1990 Toyota Celica GT4 - car review
It’s not usually something I do, the traffic light Grand Prix. I may have been partial to it 10 years ago, but now I realise it’s a bit sad. However, whilst sitting behind a badly driven BMW 3-series, I had the urge to pass him so I could make some progress. At the next set of traffic lights, I pulled into the right hand lane, ready to shoot off as the lights turned green.
As I came along side the BMW (an un-badged model, so probably a 316) I glanced across at the driver, expecting to see someone nervously hunched over the steering wheel. Instead, what I saw was a guy in shirt sleeves with his tie at a crooked angle, just finishing a mobile phone conversation.

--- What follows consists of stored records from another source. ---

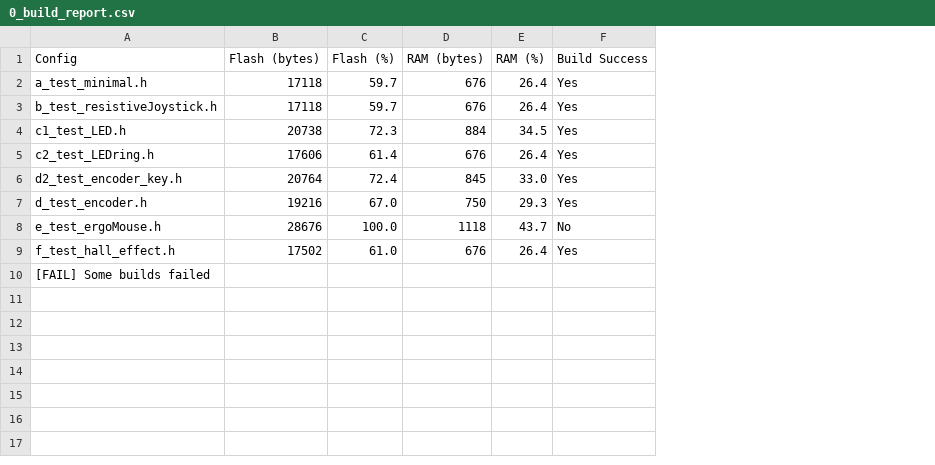
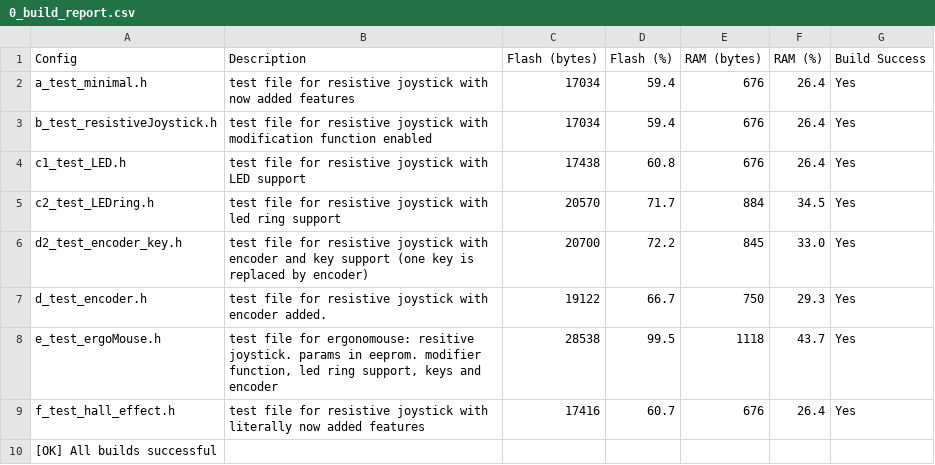
Before and after one commit to AndunHH/spacemouse, a CSV file: testConfig/0_build_report.csv, drawn as a sheet; addresses are those after the commit; the diff names each change by its address in the sheet, - before the commit and + after, or states it on an @@ line.

Commit message:
create markdown, add description from first line of config

```diff
--- a/testConfig/0_build_report.csv
+++ b/testConfig/0_build_report.csv
+column B (Description), rows 2-9: test file for resistive joystick with now added features | test file for resistive joystick with modification function enabled | test file for resistive joystick with LED support | test file for resistive joystick with led ring support | test file for resistive joystick with encoder and key support (one key is replaced by encoder) | test file for resistive joystick with encoder added. | test file for ergonomouse: resitive joystick. params in eeprom. modifier function, led ring support, keys and encoder | test file for resistive joystick with literally now added features
-C2:C3 (Flash (bytes)): 17118
+C2:C3 (Flash (bytes)): 17034
-D2:D3 (Flash (%)): 59.7
+D2:D3 (Flash (%)): 59.4
-C4 (Flash (bytes)): 20738
+C4 (Flash (bytes)): 17438
-D4 (Flash (%)): 72.3
+D4 (Flash (%)): 60.8
-E4 (RAM (bytes)): 884
+E4 (RAM (bytes)): 676
-F4 (RAM (%)): 34.5
+F4 (RAM (%)): 26.4
-C5 (Flash (bytes)): 17606
+C5 (Flash (bytes)): 20570
-D5 (Flash (%)): 61.4
+D5 (Flash (%)): 71.7
-E5 (RAM (bytes)): 676
+E5 (RAM (bytes)): 884
-F5 (RAM (%)): 26.4
+F5 (RAM (%)): 34.5
-C6 (Flash (bytes)): 20764
+C6 (Flash (bytes)): 20700
-D6 (Flash (%)): 72.4
+D6 (Flash (%)): 72.2
-C7 (Flash (bytes)): 19216
+C7 (Flash (bytes)): 19122
-D7 (Flash (%)): 67.0
+D7 (Flash (%)): 66.7
-C8 (Flash (bytes)): 28676
+C8 (Flash (bytes)): 28538
-D8 (Flash (%)): 100.0
+D8 (Flash (%)): 99.5
-G8 (Build Success): No
+G8 (Build Success): Yes
-C9 (Flash (bytes)): 17502
+C9 (Flash (bytes)): 17416
-D9 (Flash (%)): 61.0
+D9 (Flash (%)): 60.7
-A10 (Config): [FAIL] Some builds failed
+A10 (Config): [OK] All builds successful
```
Also changed, not shown: 10 other files.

This perfectly explained the slowness of our journey and I was determined to get past him, but judging by the look on his face, he was determined to make this as hard as possible.
I had purchased the car I was driving a month or so before this, having traded in an MR2 Turbo for something with four seats. I still wanted speed and style, plus I loved the engine in the MR2, so it seemed logical to investigate the Celica GT4. After seeing a few examples, including a black ST202 (fantastic, but way out of my price range) and a dodgy UK wide body ST185, I finally did a deal on a 1990, Japanese import Celica GT4 in white, with sump guards and TRD suspension.
I had long been a fan of the ST185, with its curvy body seemingly melted over the chassis and then molded into shape by hand, plus that 220bhp engine was mated to a 4WD system and I had never owned an all wheel drive car before. The TRD suspension fitted to my car gave a much firmer ride, but needed careful setting up before it stopped eating tyres. Inside, things were less than inspirational, with functional being the kindest word I can use to describe it.
Up until the point I was sitting next to the BMW, I had only really driven some twisty B-roads and some fast A-roads, as I was getting used to feel of the car before really ‘enjoying’ it. For a while, the 4 wheel drive gave a slightly un-nerving sensation, but this disappeared once the suspension had been correctly adjusted and I had got more used to the feeling. But here I was with my honour at stake, next to a man who wasn’t going to give up easily.
As the light flicked to green, BMW man accelerated away with a chirp from his rear tyres. I planted the throttle and dumped the clutch. The GT4 squatted down and the chassis momentarily complained as the full force of the engine was sent through it, but with no perceptible wheel spin the car was off and I was into second gear as I sailed past the BMW. As I selected third gear and the turbo rush continued, I glanced at the speedometer and then my rear view mirror. BMW man had long ago given up and was far behind, and the speedo needle was climbing into forbidden territory, so I selected the next gear and slowed to the speed limit.
Yes, it was all very childish and probably a little bit dangerous, but that was the moment I really ‘connected’ with the car. I was astonished with the brutal acceleration that the combination of a turbo and all-wheel-drive could produce, a very different experience to the MR2, even though the cars share the same engine and power. My personal levels of mechanical sympathy and desire to not lose my license kept me from doing this type of start that often, but there were plenty of other ways to enjoy the car.
I used the Celica as an everyday car, including using it on my daily 20 mile work journey. I had a choice of an A-road, B-road or ‘almost unclassified’ road route, which were great benchmarks as to what sort of journey a car felt best with. The MR2 used to prefer the A-road option, while my future purchase of a Mazda MX-5 came into its own on the B and unclassified roads. The Celica was somewhere in between.
On the A-roads, it was fast and smooth, the accelerative capabilities making short work of overtaking opportunities, but to be honest, it never really felt anything other than a rapid car. There was nowhere for it to show its character, making the journey effortless and speedy. Certainly not a bad thing and this proved helpful on long motorway journeys too. It was on the B-roads that the GT4 could let its character out and have fun.
One particular stretch of road was newly surfaced and very smooth. It stretched for a couple of miles and linked to main roads, but was really only used by locals, so invariably it was quiet. Small kinks led to downhill straights before tight off-camber turns sent you back up the hill where you were met by a corner that always reminded me of the corkscrew at Laguna Seca raceway. The surrounding trees gave a stronger impression of speed, but could allow water to stand after a rainy night. It was all second and third gear stuff if you were pushing on and was a great way to start a day!
This was the road that the Celica loved. The cars low end acceleration pulled it out of the tight corners and the excellent handling gave such a high level of confidence that the small turns could be negotiated without a lift of the throttle. The brakes were strong and the feedback informative. I never pushed the car as hard as I thought it could go, because my ability as a driver would have run out long before the GT4’s!
For the year that I owned it, the Celica never let me down, but it did require regular servicing and ate two sets of tyres (not including the dead set when I got it) during this time. Combine this with copious amounts of petrol and it was an expensive playmate, but one I will never regret owning. I wonder if BMW man saw the light and went out and bought one?